I haven't read Last Stand at the Edge of the World but Trust Like the Soul was utter drivel and an insult to Avon and Cally plus the Intro was crass, stupid conceit - I hope the writer has returned to Star Trek and stays there. So far as I know, none of my correspondents liked Trust, some where scathing. I enjoyed the Matthews trilogy and don't recall it was unduly hard on Blake, but of course it was a total Avon wallow. Right, Avon says a lot of things he doesn't do and in series 3 and Blake-less he is pretty aimless. Only in series 4 does he seem, at last, to have a purpose in life. And yes, Arlen must walk even if wounded, she would, being a trained soldier (I assume), know that. Blake was never a wimp and he expects other people to be strong too. Avon always gets forgiven for everything and one good theory is that it's because he's the person everyone else insults (not always fairly and not always with any clear reason) so he becomes the underdog and gets our sympathy. Avon doesn't usually complain in return, he only complains he thinks someone else is being stupid or careless. I think Avon gets away with ruthlessness because many of us do feel (rightly or wrongly, sometimes our reaction is too subjective) that he is doing the sensible thing and he has a lot of courage.
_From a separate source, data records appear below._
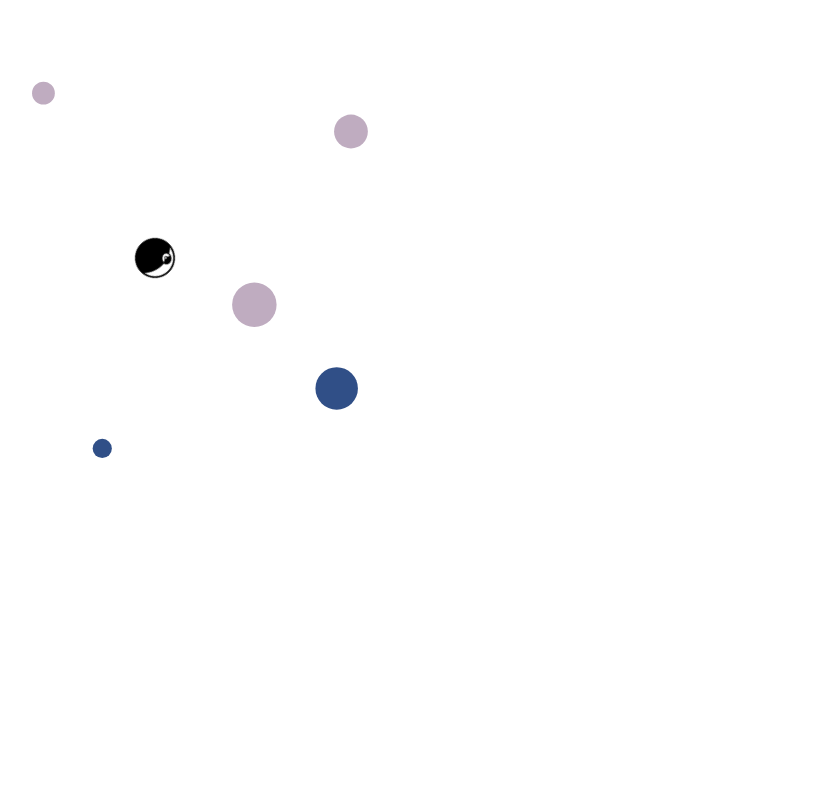
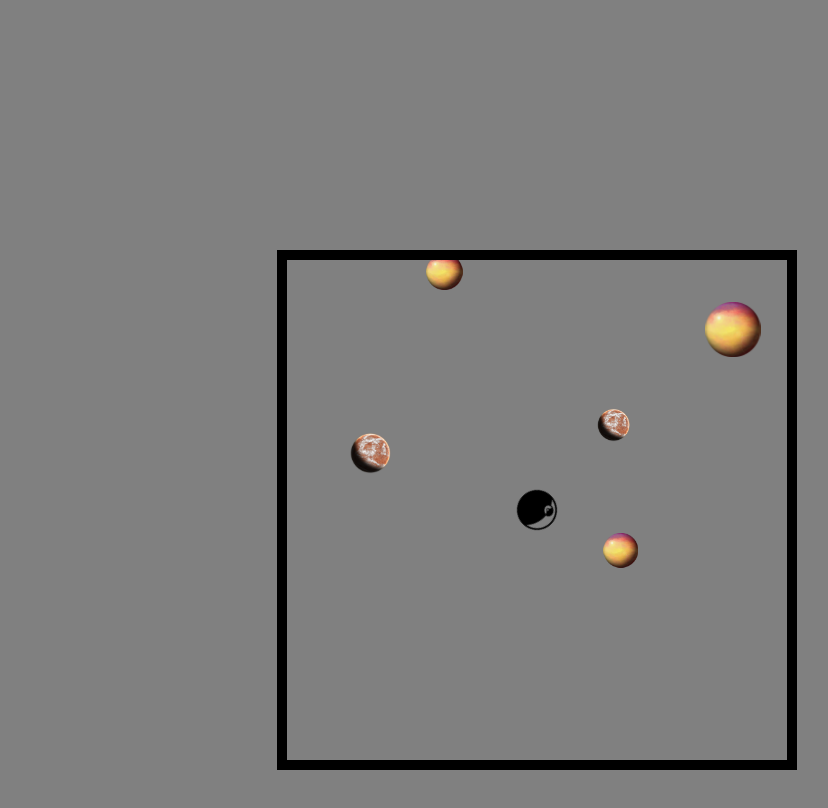
Before and after one commit to davidred/Asteroids, a plain HTML site: page index.html in a window 1280 px wide. Shown: the whole page, without its empty margins (103-931 px from the left). Drawn offline with Linux system fonts and the light colour scheme.

Commit message:
prevent browser defaults, basic styling

```diff
--- a/index.html
+++ b/index.html
@@ -11,14 +11,36 @@
   <script src="lib/explosionShard.js"></script>
   <script src="lib/game.js"></script>
   <script src="lib/gameView.js"></script>
+  <link href="stylesheets/stylesheet.css" rel="stylesheet" type="text/css">
 </head>
 
 <body>
-<canvas id="game-canvas" width="500" height="500"></canvas>
+  <div class="container">
+    <canvas id="game-canvas" width="500" height="500"></canvas>
+  </div>
+
 
 <script>
   imgObj = new Image();
   imgObj.src = "lib/death_star.png";
+
+  images = [];
+  var image0 = new Image(), image1 = new Image(), image2 = new Image(), image3 = new Image(), image4 = new Image(), image5 = new Image(), image6 = new Image();
+  image0.src = 'lib/images/planet0.png';
+  image1.src = 'lib/images/planet1.png';
+  image2.src = 'lib/images/planet2.png';
+  image3.src = 'lib/images/planet3.png';
+  image4.src = 'lib/images/planet4.png';
+  image5.src = 'lib/images/planet5.png';
+  image6.src = 'lib/images/planet6.png';
+
+  images.push(image0);
+  images.push(image1);
+  images.push(image2);
+  images.push(image3);
+  images.push(image4);
+  images.push(image5);
+  images.push(image6);
 
   var canvas = document.getElementById("game-canvas");
   var ctx = canvas.getContext('2d');
--- a/lib/asteroid.js
+++ b/lib/asteroid.js
@@ -5,9 +5,9 @@
   }
 
   var Asteroid = Asteroids.Asteroid = function(options) {
-
+    this.image =  Math.floor(Math.random() * 6)
     options.color = this.COLOR[Math.floor(Math.random() * 5)];
-    options.radius = this.RADIUS * Math.random() + 8;
+    options.radius = this.RADIUS * Math.random() + 15;
     options.vel = Asteroids.Util.randomVec(Math.random() * 5);
     Asteroids.MovingObject.call(this, options);
   };
--- a/lib/bullet.js
+++ b/lib/bullet.js
@@ -7,7 +7,7 @@
     this.trailLength = 50;
     this.direction = game.ship.direction;
     this.startLocation = game.ship.pos;
-    options.color = "#6eff61";
+    options.color = "#11f7fd";
     options.radius = 3;
 
     Asteroids.MovingObject.call(this, options);
--- a/lib/explodingAsteroid.js
+++ b/lib/explodingAsteroid.js
@@ -8,7 +8,7 @@
     this.pos = options.pos;
     this.radius = options.radius;
     options.vel = [0,0];
-    options.color = "#C9002C";
+    options.color = "#11f7fd";
 
     Asteroids.MovingObject.call(this, options);
 
--- a/lib/gameView.js
+++ b/lib/gameView.js
@@ -24,7 +24,7 @@
     // key('s, down', function() { ship.power(-1); });
     // key('a, left', function() { ship.rotate(-.1); });
     // key('d, right', function() { ship.rotate(.1); });
-    key('space', function() { ship.fireBullet(); });
+    key('space', function() { ship.fireBullet(); return false});
   };
 
 })();
--- /dev/null
+++ b/stylesheets/stylesheet.css
@@ -0,0 +1,26 @@
+html, body, canvas, h1, div {
+  padding: 0;
+  margin: 0;
+  border: 0;
+  font: inherit;
+}
+
+html, body {
+  height: 100%;
+  width: 100%;
+  background: grey;
+}
+
+body {
+  font-family: sans-serif;
+}
+
+.container {
+  height: 100%;
+}
+
+#game-canvas {
+  border: 10px solid black;
+  display: block;
+  margin: 250px auto;
+}
```
Also changed, not shown: lib/game.js, lib/images/planet0.png (added), lib/images/planet1.png (added), lib/images/planet2.png (added), lib/images/planet3.png (added), lib/images/planet4.png (added), lib/images/planet5.png (added), lib/images/planet6.png (added), lib/movingObject.js, lib/ship.png (deleted), 3 other files.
We are no! so convinced Tarrant is "always right" Tarrant isn't so good as Avon at convincing the fans. I have to say that this comes down to acting skill as much as anything else. Paul is very, very good at being convincing. Steven was at the time less skilled, I think, that also his relative dislike of Tarrant probably induced him to allow Tarrant to appear intolerable. 
cally is a bit of a nonentity in this fic. avon's the one with all the issues to get over. cally is just to receive and forgive him. she offers her own flight from auron as something she'd done that's just as bad as the things he's done... but, er, it isn't.
now, i'm not saying that this relationship isn't a healthy one. it probably is a very good idea for avon to go out with someone like cally (and he does seem to respond to her wisdom, learning from it etc etc), but it would also probably be a good idea for him to go to a therapist.
i like all the bodyswap bullshit, cally starting avon on the blowdrying that would characterise his hair for the latter half of the show, the stuff about learning to fight as each other, cally putting her arm around his waist, avon realising that the teleport bracelet often falls off cally's tiny wrists- it is cute and fun.
the avon and vila stuff is really cute! now some would say 'what is this avon/vila doing in my avon/cally?' i'm not sure, reader, but it is there.[Much more info and many photographs in the original review as posted] 
- from Datazine #53
- Pressure Point no.7
- comments by Diane Gies in Horizon Newsletter #22
- by Anna Collins Smith in The Clipper Trade Ship #65
- Zine Review by Lynn on Lysator dated March 30, 1993.
- Zine Review by Sue C on Lysator dated March 31, 1993.
- from Rallying Call #11
- aralias reviewed this zine in 2013. on Dreamwidth; reference; another reference.